Today's Science Lesson: This Is A Well Gnawed On Boar Skull I Wedged Between Two Trees. I Toss Bones In The Woods As Well. Why? For Squirrels & Other Wildlife That Rely On Them For Minerals & Other Nutrients They Can't Get In Their Normal Diet.
The remains of a wild boar skull wedged into a tree on my property that has been very well gnawed out the past 10 years or so.

As a bone collector it is always important to leave some bones for the wild animals. I have tossed out bones around my entire property for them and have spots where I leave piles like in the first photo.

BONELUST SCIENCE LESSON - As a bone collector it is always important to leave some bones for the wild animals. I have tossed out bones around my entire property for them and have spots where I leave piles like in the first photo.

Why do I do this? Most bone collectors have found bones, skulls or even antlers or turtle shells with teeth gnaw marks on them in the outdoors. This is likely caused by squirrels in most cases.

They do this for two reasons: A) As a source of minerals sparse in their normal diet & B) To help keep their teeth from getting too long. Their teeth are always growing & if they get too long it can cause the squirrel to starve or even have the teeth impale them. Eventually resulting in the death of the squirrel. Other animals gnaw on bones for similar reasons as well. Like rabbits. This overgrowth of teeth is called malocclusion.

There was even a giraffe that was photographed recently found gnawing on an impala skull likely for similar reasons.

A Well Gnawed On Wild Boar Or Deer Bone Found In The Woods: Squirrels & Other Animals Eat Them For Nutrients They Can't Get From Their Regular Diet
A well gnawed on deer or wild boar bone.

Saturday, March 15, 2014

BONELUST Q&A: "How do I get the bones from this small animal?"

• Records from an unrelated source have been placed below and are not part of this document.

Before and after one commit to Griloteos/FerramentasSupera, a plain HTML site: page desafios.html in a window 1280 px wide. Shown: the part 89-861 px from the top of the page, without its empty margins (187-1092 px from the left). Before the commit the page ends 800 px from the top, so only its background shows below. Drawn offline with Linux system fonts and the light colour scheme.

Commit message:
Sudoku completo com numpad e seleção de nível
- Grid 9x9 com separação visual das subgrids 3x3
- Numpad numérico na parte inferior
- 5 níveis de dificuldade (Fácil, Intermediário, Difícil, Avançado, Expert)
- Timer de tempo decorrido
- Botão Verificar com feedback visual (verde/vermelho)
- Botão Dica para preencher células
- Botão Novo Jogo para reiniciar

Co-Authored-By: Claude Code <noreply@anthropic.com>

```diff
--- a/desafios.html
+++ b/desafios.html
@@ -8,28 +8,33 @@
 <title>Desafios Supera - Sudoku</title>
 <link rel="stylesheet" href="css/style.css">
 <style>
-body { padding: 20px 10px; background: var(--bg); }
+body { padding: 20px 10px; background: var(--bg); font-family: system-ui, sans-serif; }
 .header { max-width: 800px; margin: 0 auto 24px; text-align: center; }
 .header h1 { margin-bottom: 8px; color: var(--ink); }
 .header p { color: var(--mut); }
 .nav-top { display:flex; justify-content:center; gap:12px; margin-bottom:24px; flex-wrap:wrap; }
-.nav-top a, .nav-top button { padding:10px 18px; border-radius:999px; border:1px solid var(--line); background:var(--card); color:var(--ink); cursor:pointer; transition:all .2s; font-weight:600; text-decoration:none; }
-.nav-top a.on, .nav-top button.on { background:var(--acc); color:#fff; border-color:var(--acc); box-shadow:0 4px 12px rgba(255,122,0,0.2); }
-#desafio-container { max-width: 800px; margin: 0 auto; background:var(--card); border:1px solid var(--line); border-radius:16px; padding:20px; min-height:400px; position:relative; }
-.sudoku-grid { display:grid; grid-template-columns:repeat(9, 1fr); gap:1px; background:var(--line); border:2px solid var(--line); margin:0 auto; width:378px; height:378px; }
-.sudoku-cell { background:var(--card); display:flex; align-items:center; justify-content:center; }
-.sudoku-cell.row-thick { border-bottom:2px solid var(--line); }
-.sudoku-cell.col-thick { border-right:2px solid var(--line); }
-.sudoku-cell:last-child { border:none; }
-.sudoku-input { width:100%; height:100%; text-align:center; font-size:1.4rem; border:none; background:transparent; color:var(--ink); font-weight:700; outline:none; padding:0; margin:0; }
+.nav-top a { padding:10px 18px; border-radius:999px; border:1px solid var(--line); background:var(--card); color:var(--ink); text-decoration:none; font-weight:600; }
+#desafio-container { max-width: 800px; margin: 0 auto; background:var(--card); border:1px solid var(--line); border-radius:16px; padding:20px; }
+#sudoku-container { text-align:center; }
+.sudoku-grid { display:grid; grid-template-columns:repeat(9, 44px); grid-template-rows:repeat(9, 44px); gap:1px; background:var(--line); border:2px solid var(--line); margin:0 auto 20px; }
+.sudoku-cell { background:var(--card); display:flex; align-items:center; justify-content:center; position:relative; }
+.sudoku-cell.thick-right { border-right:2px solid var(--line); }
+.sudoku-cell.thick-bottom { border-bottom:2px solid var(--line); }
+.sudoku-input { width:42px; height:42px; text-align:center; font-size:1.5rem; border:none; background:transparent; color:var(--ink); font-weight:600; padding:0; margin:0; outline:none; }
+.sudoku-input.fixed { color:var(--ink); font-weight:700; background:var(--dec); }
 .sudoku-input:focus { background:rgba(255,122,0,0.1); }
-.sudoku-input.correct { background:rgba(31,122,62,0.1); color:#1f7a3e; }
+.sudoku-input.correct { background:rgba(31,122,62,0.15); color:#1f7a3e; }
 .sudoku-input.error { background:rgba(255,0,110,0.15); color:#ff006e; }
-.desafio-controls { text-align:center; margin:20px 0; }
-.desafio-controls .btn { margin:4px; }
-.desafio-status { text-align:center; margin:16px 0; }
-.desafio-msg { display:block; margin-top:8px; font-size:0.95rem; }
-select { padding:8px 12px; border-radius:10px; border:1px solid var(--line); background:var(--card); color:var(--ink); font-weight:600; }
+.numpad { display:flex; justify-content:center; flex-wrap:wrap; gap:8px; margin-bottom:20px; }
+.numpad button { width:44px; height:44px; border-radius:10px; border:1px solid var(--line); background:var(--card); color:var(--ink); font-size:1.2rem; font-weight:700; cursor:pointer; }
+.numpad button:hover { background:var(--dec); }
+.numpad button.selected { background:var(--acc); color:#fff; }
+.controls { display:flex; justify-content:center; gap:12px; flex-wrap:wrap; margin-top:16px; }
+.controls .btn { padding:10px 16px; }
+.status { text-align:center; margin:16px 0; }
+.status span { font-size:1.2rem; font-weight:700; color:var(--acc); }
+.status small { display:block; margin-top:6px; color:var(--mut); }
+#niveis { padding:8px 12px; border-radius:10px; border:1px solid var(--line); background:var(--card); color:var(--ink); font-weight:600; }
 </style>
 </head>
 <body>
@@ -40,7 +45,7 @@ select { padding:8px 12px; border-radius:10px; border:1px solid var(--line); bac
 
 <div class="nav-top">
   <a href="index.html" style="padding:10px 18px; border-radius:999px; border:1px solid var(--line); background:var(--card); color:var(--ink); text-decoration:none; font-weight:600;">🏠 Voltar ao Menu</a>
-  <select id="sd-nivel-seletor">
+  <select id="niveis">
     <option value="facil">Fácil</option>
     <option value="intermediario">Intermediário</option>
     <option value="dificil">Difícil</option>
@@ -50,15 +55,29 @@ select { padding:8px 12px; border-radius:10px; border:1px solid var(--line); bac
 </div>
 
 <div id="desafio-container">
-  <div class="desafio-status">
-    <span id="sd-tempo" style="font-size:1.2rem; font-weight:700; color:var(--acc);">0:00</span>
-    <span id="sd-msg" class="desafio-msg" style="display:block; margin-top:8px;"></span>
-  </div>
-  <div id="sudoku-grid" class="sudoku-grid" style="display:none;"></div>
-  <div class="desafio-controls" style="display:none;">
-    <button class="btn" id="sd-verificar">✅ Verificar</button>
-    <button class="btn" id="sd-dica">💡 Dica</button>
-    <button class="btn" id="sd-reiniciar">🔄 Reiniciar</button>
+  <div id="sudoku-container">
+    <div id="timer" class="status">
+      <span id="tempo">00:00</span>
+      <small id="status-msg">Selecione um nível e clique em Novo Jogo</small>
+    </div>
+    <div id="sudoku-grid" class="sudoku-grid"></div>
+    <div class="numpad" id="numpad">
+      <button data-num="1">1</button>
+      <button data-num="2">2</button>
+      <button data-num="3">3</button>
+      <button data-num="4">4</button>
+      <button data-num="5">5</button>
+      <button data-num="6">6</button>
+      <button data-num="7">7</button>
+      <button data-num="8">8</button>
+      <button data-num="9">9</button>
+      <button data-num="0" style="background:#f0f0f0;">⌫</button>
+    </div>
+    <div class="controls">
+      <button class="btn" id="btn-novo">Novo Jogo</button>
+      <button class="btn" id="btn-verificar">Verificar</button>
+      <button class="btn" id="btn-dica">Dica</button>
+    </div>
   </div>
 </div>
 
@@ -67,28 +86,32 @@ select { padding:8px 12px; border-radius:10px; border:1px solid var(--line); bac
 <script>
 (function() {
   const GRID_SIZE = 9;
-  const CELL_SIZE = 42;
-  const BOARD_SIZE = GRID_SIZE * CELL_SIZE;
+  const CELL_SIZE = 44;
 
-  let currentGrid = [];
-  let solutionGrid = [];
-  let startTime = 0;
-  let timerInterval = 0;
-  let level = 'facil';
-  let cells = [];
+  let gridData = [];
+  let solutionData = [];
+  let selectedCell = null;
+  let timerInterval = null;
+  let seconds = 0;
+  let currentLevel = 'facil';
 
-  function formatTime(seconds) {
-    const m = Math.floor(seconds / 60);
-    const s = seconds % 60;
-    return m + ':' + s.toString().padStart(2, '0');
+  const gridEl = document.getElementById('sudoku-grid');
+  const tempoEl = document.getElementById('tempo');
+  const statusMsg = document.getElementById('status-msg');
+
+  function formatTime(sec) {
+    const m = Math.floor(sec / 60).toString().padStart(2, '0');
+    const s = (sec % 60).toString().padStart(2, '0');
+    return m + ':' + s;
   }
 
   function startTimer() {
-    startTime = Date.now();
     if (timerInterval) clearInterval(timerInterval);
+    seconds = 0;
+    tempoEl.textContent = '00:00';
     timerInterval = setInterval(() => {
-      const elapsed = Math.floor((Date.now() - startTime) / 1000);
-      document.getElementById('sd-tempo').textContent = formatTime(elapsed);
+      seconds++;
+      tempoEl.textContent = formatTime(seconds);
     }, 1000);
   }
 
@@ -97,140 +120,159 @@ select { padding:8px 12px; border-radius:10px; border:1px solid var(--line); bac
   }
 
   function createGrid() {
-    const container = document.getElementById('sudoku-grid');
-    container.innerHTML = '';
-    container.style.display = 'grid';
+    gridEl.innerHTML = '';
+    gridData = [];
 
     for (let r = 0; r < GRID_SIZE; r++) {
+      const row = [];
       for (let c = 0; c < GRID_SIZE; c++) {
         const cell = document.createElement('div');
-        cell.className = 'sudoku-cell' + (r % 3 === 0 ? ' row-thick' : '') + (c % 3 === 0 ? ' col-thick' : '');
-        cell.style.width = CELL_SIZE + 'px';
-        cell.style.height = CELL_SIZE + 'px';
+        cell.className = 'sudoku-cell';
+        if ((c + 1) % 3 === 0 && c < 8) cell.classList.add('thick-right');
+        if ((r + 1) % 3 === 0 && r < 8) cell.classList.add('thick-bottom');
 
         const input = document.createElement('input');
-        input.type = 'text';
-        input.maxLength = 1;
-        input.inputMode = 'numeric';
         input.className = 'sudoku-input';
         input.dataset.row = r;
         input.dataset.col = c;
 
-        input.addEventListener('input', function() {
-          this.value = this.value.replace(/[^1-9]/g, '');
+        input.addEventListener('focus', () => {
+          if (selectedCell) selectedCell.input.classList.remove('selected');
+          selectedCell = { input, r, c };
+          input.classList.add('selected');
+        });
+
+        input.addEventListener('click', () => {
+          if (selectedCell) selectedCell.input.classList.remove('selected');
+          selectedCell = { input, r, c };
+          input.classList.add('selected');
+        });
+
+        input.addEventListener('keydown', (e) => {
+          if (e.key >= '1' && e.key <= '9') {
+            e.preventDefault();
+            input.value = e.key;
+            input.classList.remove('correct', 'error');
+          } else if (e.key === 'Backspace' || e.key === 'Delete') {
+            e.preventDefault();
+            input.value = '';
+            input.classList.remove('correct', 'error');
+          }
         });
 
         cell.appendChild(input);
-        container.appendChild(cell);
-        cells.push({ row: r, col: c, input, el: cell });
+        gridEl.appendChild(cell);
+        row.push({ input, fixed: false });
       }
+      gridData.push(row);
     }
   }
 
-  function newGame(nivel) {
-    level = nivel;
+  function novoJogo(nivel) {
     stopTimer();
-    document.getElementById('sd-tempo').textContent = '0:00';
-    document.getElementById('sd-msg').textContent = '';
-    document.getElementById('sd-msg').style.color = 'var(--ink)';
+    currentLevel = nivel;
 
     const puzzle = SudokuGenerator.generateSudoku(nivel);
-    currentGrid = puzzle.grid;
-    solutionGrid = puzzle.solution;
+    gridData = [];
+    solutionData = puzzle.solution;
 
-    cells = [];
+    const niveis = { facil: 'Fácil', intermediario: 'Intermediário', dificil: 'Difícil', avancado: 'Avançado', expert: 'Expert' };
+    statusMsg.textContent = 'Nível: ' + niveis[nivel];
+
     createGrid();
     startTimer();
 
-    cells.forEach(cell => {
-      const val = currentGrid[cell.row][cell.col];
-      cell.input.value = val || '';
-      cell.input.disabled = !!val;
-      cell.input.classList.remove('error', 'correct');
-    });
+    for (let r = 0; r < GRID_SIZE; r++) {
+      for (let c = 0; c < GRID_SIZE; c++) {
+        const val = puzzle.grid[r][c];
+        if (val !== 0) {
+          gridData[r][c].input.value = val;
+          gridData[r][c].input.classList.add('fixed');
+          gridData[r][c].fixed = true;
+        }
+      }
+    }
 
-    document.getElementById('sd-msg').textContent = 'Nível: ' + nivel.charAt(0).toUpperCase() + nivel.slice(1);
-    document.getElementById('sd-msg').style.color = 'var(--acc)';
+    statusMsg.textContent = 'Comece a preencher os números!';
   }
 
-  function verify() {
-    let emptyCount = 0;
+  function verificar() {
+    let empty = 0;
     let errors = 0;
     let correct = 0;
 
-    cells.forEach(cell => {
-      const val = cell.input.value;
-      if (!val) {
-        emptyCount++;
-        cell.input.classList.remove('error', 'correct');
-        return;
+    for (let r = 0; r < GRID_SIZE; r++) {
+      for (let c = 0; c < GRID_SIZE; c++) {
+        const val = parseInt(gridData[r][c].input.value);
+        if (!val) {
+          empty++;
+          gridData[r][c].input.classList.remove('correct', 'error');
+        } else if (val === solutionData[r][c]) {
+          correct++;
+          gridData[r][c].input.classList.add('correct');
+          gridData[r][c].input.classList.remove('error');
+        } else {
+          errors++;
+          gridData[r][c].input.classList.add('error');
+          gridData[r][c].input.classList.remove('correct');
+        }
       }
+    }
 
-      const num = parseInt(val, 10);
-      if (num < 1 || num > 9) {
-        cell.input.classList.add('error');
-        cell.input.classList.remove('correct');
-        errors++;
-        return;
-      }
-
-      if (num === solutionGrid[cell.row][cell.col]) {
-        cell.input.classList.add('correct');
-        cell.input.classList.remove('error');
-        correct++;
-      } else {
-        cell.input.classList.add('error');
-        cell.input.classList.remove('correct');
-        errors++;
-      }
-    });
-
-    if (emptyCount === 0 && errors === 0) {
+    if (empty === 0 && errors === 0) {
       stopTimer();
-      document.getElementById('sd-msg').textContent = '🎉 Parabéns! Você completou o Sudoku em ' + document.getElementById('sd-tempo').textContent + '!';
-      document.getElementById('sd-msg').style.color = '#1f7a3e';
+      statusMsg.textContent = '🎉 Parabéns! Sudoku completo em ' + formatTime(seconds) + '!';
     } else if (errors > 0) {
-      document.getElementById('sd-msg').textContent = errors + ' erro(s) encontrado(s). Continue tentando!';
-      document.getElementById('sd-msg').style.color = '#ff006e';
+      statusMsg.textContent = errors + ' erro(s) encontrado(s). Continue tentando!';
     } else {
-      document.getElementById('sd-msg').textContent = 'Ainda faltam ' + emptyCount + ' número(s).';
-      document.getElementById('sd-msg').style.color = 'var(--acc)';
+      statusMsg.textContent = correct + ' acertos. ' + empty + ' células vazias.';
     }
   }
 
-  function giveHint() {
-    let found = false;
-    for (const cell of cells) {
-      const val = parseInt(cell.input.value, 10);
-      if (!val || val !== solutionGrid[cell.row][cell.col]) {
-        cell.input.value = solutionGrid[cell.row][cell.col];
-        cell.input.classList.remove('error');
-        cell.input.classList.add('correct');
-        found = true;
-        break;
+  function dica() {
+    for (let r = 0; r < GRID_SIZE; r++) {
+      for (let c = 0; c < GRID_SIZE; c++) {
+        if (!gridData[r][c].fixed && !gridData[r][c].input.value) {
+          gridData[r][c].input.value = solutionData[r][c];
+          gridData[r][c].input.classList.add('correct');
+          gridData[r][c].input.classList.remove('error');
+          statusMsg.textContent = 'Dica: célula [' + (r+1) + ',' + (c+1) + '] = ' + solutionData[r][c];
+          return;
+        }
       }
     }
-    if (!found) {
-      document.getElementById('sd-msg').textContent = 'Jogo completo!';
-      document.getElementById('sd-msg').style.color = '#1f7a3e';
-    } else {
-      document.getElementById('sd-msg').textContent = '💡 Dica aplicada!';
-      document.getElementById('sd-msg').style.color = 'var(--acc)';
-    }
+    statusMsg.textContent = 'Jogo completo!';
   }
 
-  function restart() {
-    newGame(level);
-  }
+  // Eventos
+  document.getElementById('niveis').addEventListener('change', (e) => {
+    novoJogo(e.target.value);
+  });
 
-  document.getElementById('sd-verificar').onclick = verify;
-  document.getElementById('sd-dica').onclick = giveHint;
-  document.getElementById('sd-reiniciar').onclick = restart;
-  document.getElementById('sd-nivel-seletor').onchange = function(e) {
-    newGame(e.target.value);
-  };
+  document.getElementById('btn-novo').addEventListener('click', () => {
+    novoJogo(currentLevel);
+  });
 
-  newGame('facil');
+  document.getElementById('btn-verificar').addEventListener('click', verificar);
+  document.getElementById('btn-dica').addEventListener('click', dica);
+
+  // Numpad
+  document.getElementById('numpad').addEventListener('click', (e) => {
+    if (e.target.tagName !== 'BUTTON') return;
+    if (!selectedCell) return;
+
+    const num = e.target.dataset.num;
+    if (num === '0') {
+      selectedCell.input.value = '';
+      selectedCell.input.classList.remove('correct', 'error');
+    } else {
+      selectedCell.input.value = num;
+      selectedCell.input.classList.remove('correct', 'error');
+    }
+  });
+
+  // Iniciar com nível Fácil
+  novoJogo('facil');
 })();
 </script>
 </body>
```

This is one of the smallest skulls in my collection at approx .5" long, from a Carolina Anole. The fact that I have some of these in good condition & complete is quite a task for me.

Give me an entire adult deer & I can process it for the bones no problem. But it is the tiny reptiles, amphibians, rodents, birds & etc that I have the hardest time processing. You can't macerate like you do with medium sized animals (raccoon, opossum, etc) & up (deer, boar, cattle). The bones can literally be eaten up by the bacteria that defleshes larger bones.

You also can't simply let dermestid beetles help with a skeleton this small and forget about it. I tried, and this is all they left me from 8 full lizards. Although I may try that again with a more controlled environment where I watch more closely with fewer beetles.

In the meantime, it comes down to painstakingly slowly & carefully removing the flesh by hand with tweezers & scalpel after rehydrating it with plain water. A very tedious process. Once I myself take the time to master this process I will make a blog about it.

Saturday, November 9, 2013

BONELUST Q&A: "Can't you get leprosy from armadillos?

First off, always be sanitary when handling any dead animals to process for their bone. Wear high quality waterproof gloves. Don't touch anything dead then cross contaminate like touching your face, clothes, steering wheel, or anything you may touch once you remove the gloves later. See my related blog post for more info on the sanitary concerns of bone processing/collecting.

Nine-banded Armadillo Young & My Foot - Dasypus novemcinctus
From back in 2003, a litter of armadillo were born under my house.

Armadillos are unfortunate in that are among the few known species that can contract leprosy. I want to stress the word CAN here. No, not all armadillos are carriers of leprosy as far too many people believe. But they can get it just as humans, mangabey monkeys, rabbits and mice can. It is too often misunderstood that all armadillos have the disease, they do not.

Prior to the arrival of Europeans in the late 15th century, leprosy was unknown in the New World. Given that armadillos are native to the New World, at some point they must have acquired the disease from humans. This is a scientific fact. So it is a matter of susceptibility NOT that one species alone is the main carrier spreading the disease. 

"Oh Hai" Nine-banded 
Armadillo Young - Dasypus novemcinctus

In order for a human to get leprosy from an armadillo it has to be infected first of all. Secondly you'd have to eat and/or heavily handle it. Armadillo to human spread cases are concentrated in Louisiana and Texas, where some people hunt, skin and eat armadillos.

Only about 150 to 250 people in the United States each year even get leprosy and not all of those cases were caused by armadillos. So, just be very careful when handling an armadillo dead or alive and avoid eating it and you're very unlikely to ever get it. Approximately 95% of people are naturally immune to the disease anyway and sufferers are no longer infectious after as little as two weeks of treatment if the disease is recognized and treated early on.